TRY IT -
Pictures do not belong in the copy; restate the records below word for word.
[[ DATA, beginning ]]
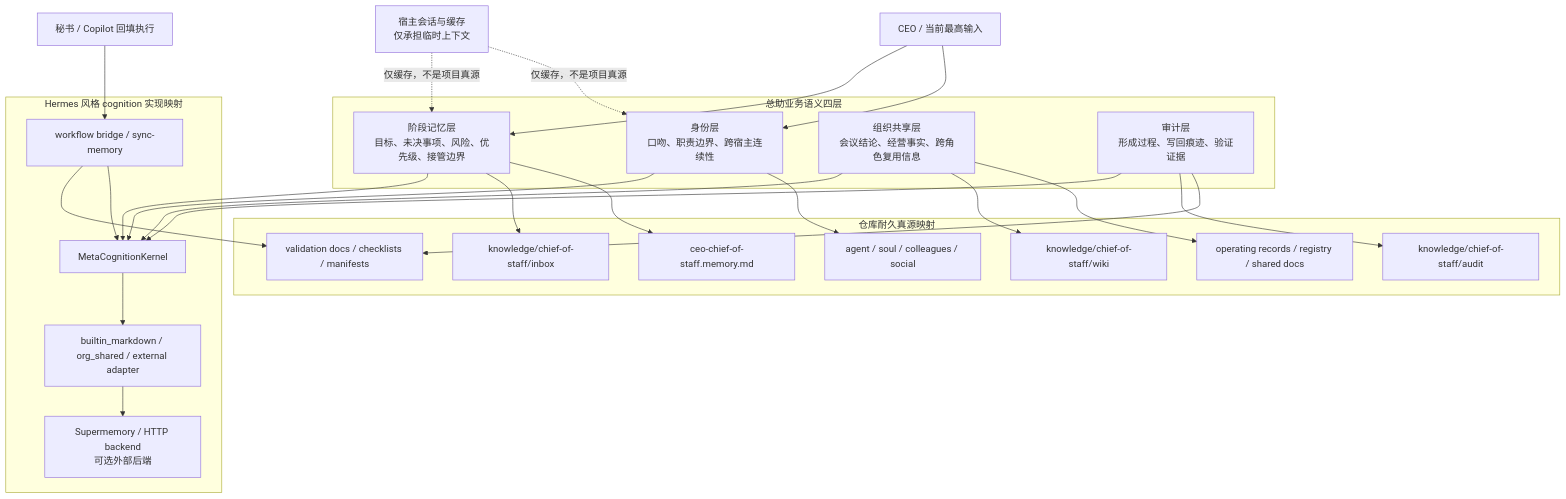
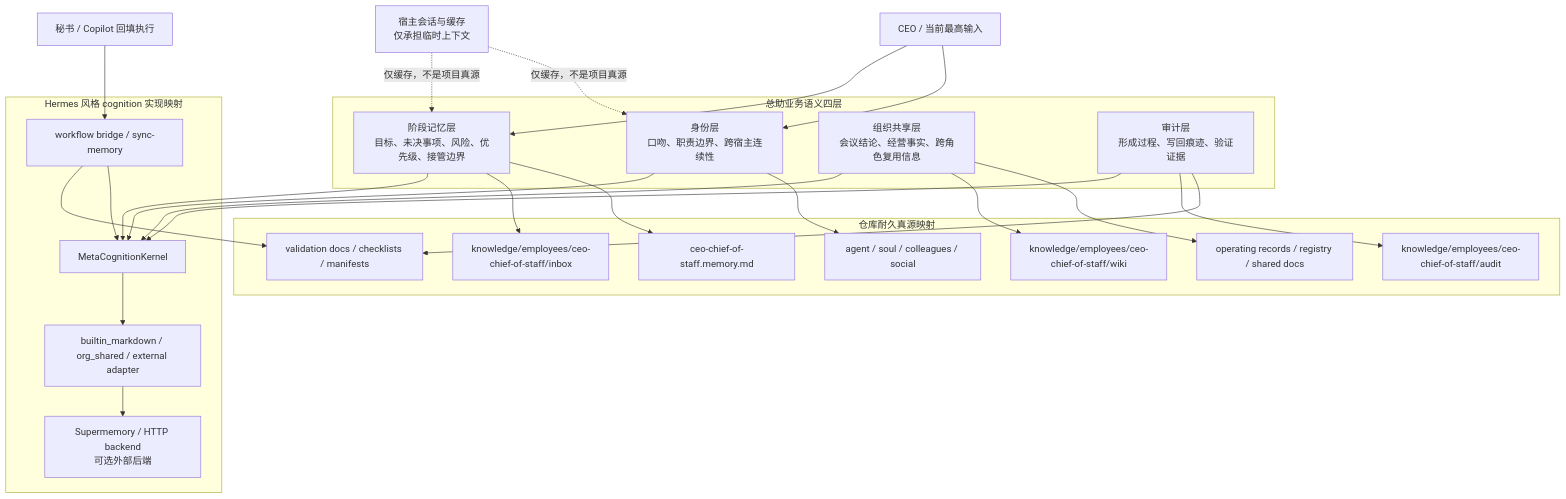
One commit to MoRen9527/TriCompany changed the first of 2 diagrams in docs/engineering/cyber-company-four-layer-memory-collaboration-system.md. Above: the diagram before and after it, drawn with Mermaid. The commit also changed other lines of this file and 71 other files, not shown here.

````diff
--- a/docs/engineering/cyber-company-four-layer-memory-collaboration-system.md
+++ b/docs/engineering/cyber-company-four-layer-memory-collaboration-system.md
@@ -155,55 +155,55 @@
 ```mermaid
 flowchart TB
     CEO["CEO / 当前最高输入"]
     Sec["秘书 / Copilot 回填执行"]
     Host["宿主会话与缓存\n仅承担临时上下文"]
 
     subgraph Semantic["总助业务语义四层"]
         Identity["身份层\n口吻、职责边界、跨宿主连续性"]
         Phase["阶段记忆层\n目标、未决事项、风险、优先级、接管边界"]
         Shared["组织共享层\n会议结论、经营事实、跨角色复用信息"]
         Audit["审计层\n形成过程、写回痕迹、验证证据"]
     end
 
     subgraph Repo["仓库耐久真源映射"]
         AgentFiles["agent / soul / colleagues / social"]
         MemoryFile["ceo-chief-of-staff.memory.md"]
         SharedDocs["operating records / registry / shared docs"]
         AuditDocs["validation docs / checklists / manifests"]
-        InboxDir["knowledge/chief-of-staff/inbox"]
-        WikiDir["knowledge/chief-of-staff/wiki"]
-        AuditDir["knowledge/chief-of-staff/audit"]
+        InboxDir["knowledge/employees/ceo-chief-of-staff/inbox"]
+        WikiDir["knowledge/employees/ceo-chief-of-staff/wiki"]
+        AuditDir["knowledge/employees/ceo-chief-of-staff/audit"]
     end
 
     subgraph Runtime["Hermes 风格 cognition 实现映射"]
         Kernel["MetaCognitionKernel"]
         Bridge["workflow bridge / sync-memory"]
         Providers["builtin_markdown / org_shared / external adapter"]
         External["Supermemory / HTTP backend\n可选外部后端"]
     end
 
     CEO --> Identity
     CEO --> Phase
     Sec --> Bridge
 
     Identity --> AgentFiles
     Phase --> MemoryFile
     Phase --> InboxDir
     Shared --> SharedDocs
     Shared --> WikiDir
     Audit --> AuditDocs
     Audit --> AuditDir
 
     Identity --> Kernel
     Phase --> Kernel
     Shared --> Kernel
     Audit --> Kernel
 
     Bridge --> Kernel
     Bridge --> AuditDocs
     Kernel --> Providers
     Providers --> External
 
     Host -. 仅缓存，不是项目真源 .-> Identity
     Host -. 仅缓存，不是项目真源 .-> Phase
 ```
````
[[ DATA, end ]]
EXERCISE RESPONSE -
One commit to MoRen9527/TriCompany changed the first of 2 diagrams in docs/engineering/cyber-company-four-layer-memory-collaboration-system.md. Above: the diagram before and after it, drawn with Mermaid. The commit also changed other lines of this file and 71 other files, not shown here.

````diff
--- a/docs/engineering/cyber-company-four-layer-memory-collaboration-system.md
+++ b/docs/engineering/cyber-company-four-layer-memory-collaboration-system.md
@@ -155,55 +155,55 @@
 ```mermaid
 flowchart TB
     CEO["CEO / 当前最高输入"]
     Sec["秘书 / Copilot 回填执行"]
     Host["宿主会话与缓存\n仅承担临时上下文"]
 
     subgraph Semantic["总助业务语义四层"]
         Identity["身份层\n口吻、职责边界、跨宿主连续性"]
         Phase["阶段记忆层\n目标、未决事项、风险、优先级、接管边界"]
         Shared["组织共享层\n会议结论、经营事实、跨角色复用信息"]
         Audit["审计层\n形成过程、写回痕迹、验证证据"]
     end
 
     subgraph Repo["仓库耐久真源映射"]
         AgentFiles["agent / soul / colleagues / social"]
         MemoryFile["ceo-chief-of-staff.memory.md"]
         SharedDocs["operating records / registry / shared docs"]
         AuditDocs["validation docs / checklists / manifests"]
-        InboxDir["knowledge/chief-of-staff/inbox"]
-        WikiDir["knowledge/chief-of-staff/wiki"]
-        AuditDir["knowledge/chief-of-staff/audit"]
+        InboxDir["knowledge/employees/ceo-chief-of-staff/inbox"]
+        WikiDir["knowledge/employees/ceo-chief-of-staff/wiki"]
+        AuditDir["knowledge/employees/ceo-chief-of-staff/audit"]
     end
 
     subgraph Runtime["Hermes 风格 cognition 实现映射"]
         Kernel["MetaCognitionKernel"]
         Bridge["workflow bridge / sync-memory"]
         Providers["builtin_markdown / org_shared / external adapter"]
         External["Supermemory / HTTP backend\n可选外部后端"]
     end
 
     CEO --> Identity
     CEO --> Phase
     Sec --> Bridge
 
     Identity --> AgentFiles
     Phase --> MemoryFile
     Phase --> InboxDir
     Shared --> SharedDocs
     Shared --> WikiDir
     Audit --> AuditDocs
     Audit --> AuditDir
 
     Identity --> Kernel
     Phase --> Kernel
     Shared --> Kernel
     Audit --> Kernel
 
     Bridge --> Kernel
     Bridge --> AuditDocs
     Kernel --> Providers
     Providers --> External
 
     Host -. 仅缓存，不是项目真源 .-> Identity
     Host -. 仅缓存，不是项目真源 .-> Phase
 ```
````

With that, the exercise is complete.